What you have to do:
In the records that follow, find each line with the word "colour" and copy it.

Provided data:
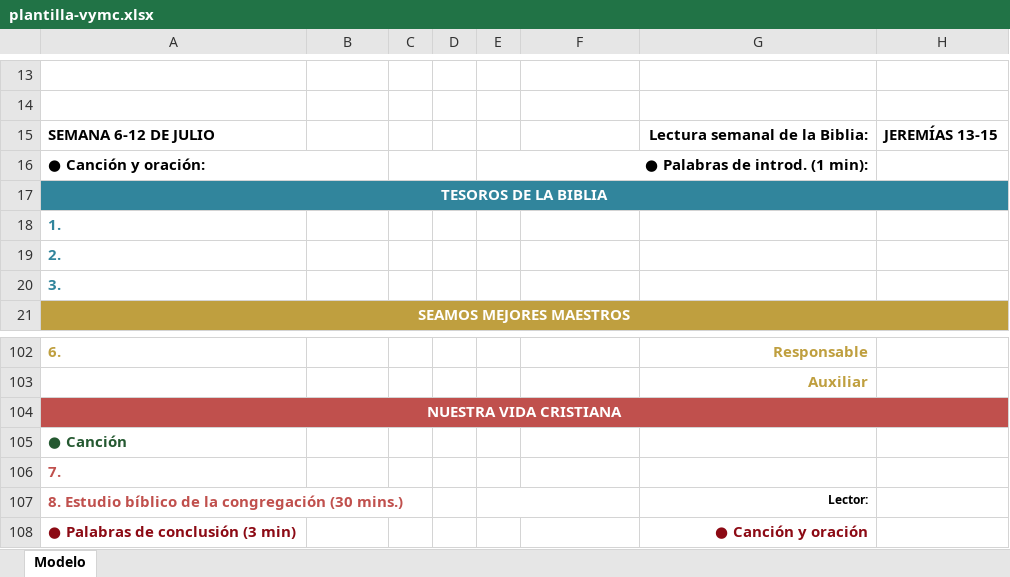
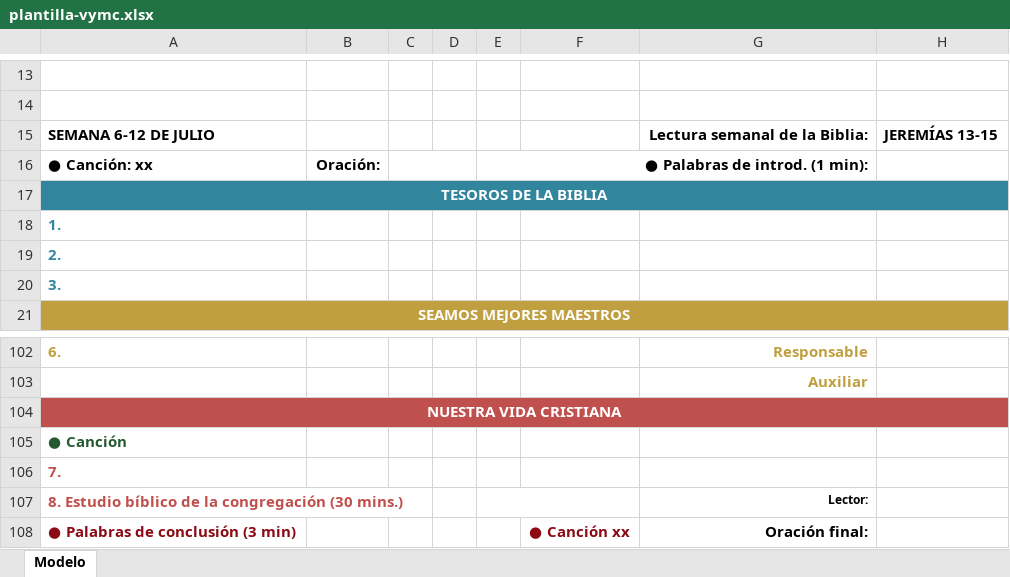
Before and after one commit to gasparweksler/congregacion-ocoa, an Excel workbook: src/assets/plantilla-vymc.xlsx, sheet Modelo, drawn as a sheet; only a part is shown, gaps mark what is left out; values as stored, in another font and other column widths than the file's, no borders; charts and pictures not drawn; removed rows and columns are numbered as before the commit, all else as after; the diff covers the shown part only; the diff names each change by its address in the sheet, - before the commit and + after, or states it on an @@ line.

```diff
--- a/src/assets/plantilla-vymc.xlsx (sheet Modelo)
+++ b/src/assets/plantilla-vymc.xlsx (sheet Modelo)
-row 16: ● Canción y oración: |  |  |  | ● Palabras de introd. (1 min):
+row 16: ● Canción: xx | Oración: |  |  | ● Palabras de introd. (1 min):
-F108: (empty)
+F108: ● Canción xx
-G108: ● Canción y oración
+G108: Oración final:
-G108 text colour: #8C0A14
+G108 text colour: black
```
Also changed, not shown: 4 added rows, 4 removed rows, 8 edited cells and cell formats elsewhere in this sheet, charts or pictures, 2 other files.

Reply:
-G108 text colour: #8C0A14
+G108 text colour: black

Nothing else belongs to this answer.